Dash Point is typically tacky but the surface will stay greasy for a few days after rain. A fair amount of duff and leaves collect in the winter. In the winter months there are also a number of puddles. Avoid Night Crawler and the Technical Trail if it has been raining in the last couple of days.
The park is very well signed. Just remember what access area you parked at and follow the signs back. The more advanced areas all dump out on to the Boundary trail.
The Boundary Trail and Heart Attack are well used, even in the winter. Expect hikers, bikers, and dogs off lead, sometimes large groups. Expect someone around every corner. Remember to use good trail etiquette and give way.
[Nov 23 2009]: Considering all the rain storms recently I think the trails are in excellent shape. Mainly wet leaves, a few small muddy sections but nothing that bad. It has only rained lightly the last two days so that may have given them time to dry out. All in all a great ride.
[May 2 2009]: Many large soft areas. The ridge, Technical and night crawler trails have had considerable trail maintenance. More and improved skinnies over the wetter areas (well constructed). The more difficult Log Jamb obstacles have been removed.
Trail signage has decreased over the years, though the map (see "Trail Overview") is kept up to date and should allow you to keep your bearings.
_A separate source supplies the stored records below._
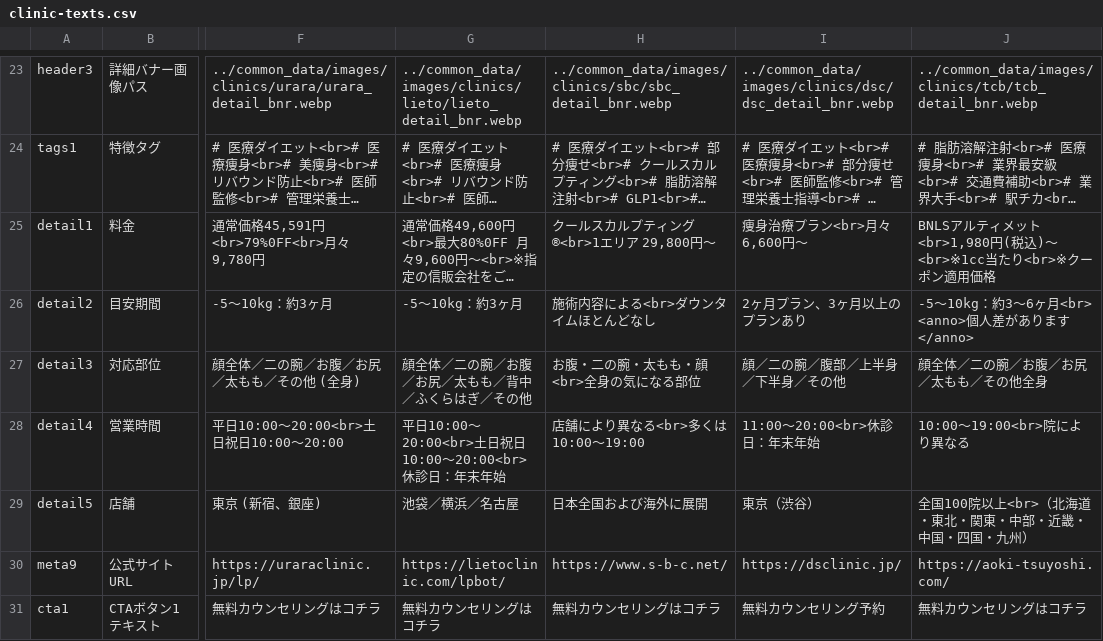
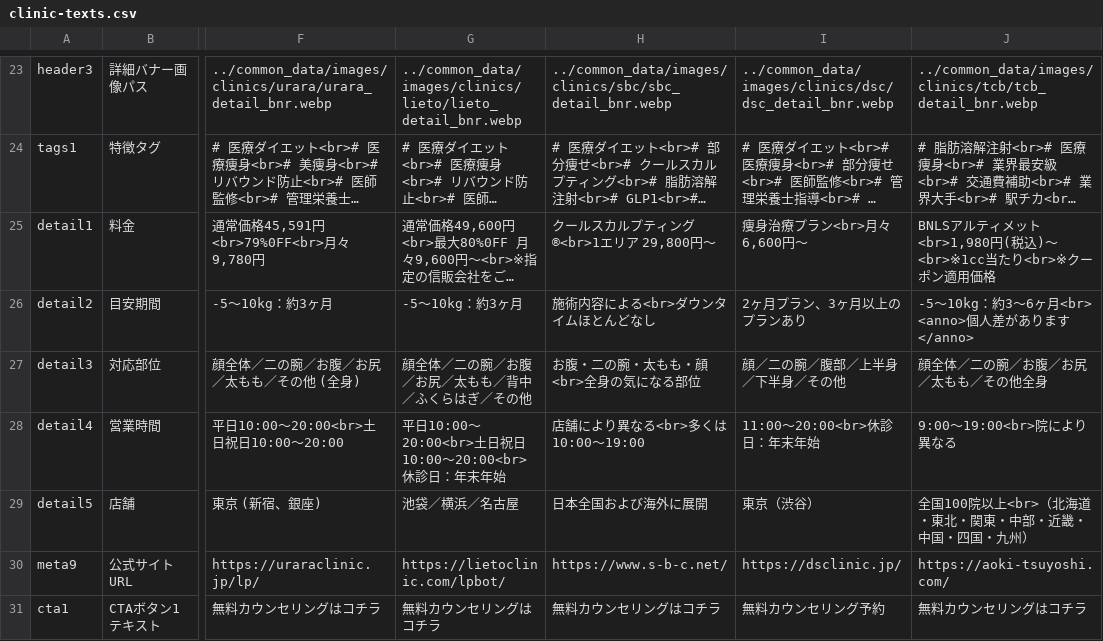
Before and after one commit to senjinholdings/GSA_Medical_Diet, a CSV file: injection-lipolysis001/data/clinic-texts.csv, drawn as a sheet; only a part is shown, gaps mark what is left out; long unchanged cells end in …; the diff names each change by its address in the sheet, - before the commit and + after, or states it on an @@ line.

Commit message:
Update injection-lipolysis001/data/clinic-texts.csv from spreadsheet

```diff
--- a/injection-lipolysis001/data/clinic-texts.csv
+++ b/injection-lipolysis001/data/clinic-texts.csv
-J28: 10:00〜19:00<br>院により異なる
+J28: 9:00〜19:00<br>院により異なる
```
The following are recommended loops.
For a beginner ride: Stick to Hoyt, Shanon's shin, and Boundary. Feeling a little frisky, take Heart Attack and Double Dip to the Ridge trail. Turn Right. Right again on to Down Hill.
For an intermediate ride: Take Hoyt from 47th. Left on Boundary Trail. Left up Heart Attack, continue up Double Dip. Left on the ridge trail. Descend on IMBA and right on Log Jamb. Right on the boundary trail. Right on Hoyt back to parking. 45-60 minutes
For advanced riders: Same as intermediate ride but continue past IMBA trail on the Ridge trail to the end. Take a right on to Night Crawler, follow the Technical trail, do the Know it all Kid loop. Take the ridge trail back to IMBA. 60-90 minutes
For maximum grunt: Take Hoyt and follow the camping signs. Cross the main entry road to the ranger area, continue straight (there is access to the left of the gate) and pick up the trail to the beach. Go to the far end of the parking lot and pick up the Boundary or Beach trail. Ride it up to Heart Attack and to the 'advanced' ride. 120-150 minutes
Local Points of Interest
Closest bike shop is Phil's Bike Shop - they can provide advice and hook you up with local rides.
If you leave the park and continue south on 509 you'll run into Brown's point which has a good pizza joint and a small grocery.
- File:Dash Pt 47th Int.gpx - GPS map (drop into Google Earth)
- Technical Trail, Paul's Trail, The Downhill GPS
- IMBA & Log Jam GPS
11/25/08 Update by Jon Kennedy
On November 13th the Washington State Parks & Recreation Commission met in Vancouver Washington to consider the staff CAMP recommendation for Dash Point and Saltwater State Parks. Initially, a “Natural Area” designation was proposed for a number of trails there including many previously open to bikes. Mountain bikers attended many of the meetings opposing this designation which would ban bikes as they are for low-intensity use only due to sensitive or rare resources. After working with Evergreen and local advocates, that designation recommendation was changed to “Resource Recreation Area” which is suitable for low to medium use levels… bicycle use falls in this spectrum.
Much to our delight, they approved the long-term boundary and land classification for both SeaTac Area State Parks, as well the conditional use of bicycles in the Resource Recreation Area.
Now that the land classification has been approved, the next step is for State Parks to finalize the management plan. State Parks currently has a final draft under review by their planning team with the goal to have it signed off by Parks Deputy Director by the years end. Once this is complete, the Puget Sound Region Director will have consent to appoint a SeaTac Trail Management Task Force, and we can begin a more comprehensive examination of the trail systems and planning efforts.
Read more Dash Point History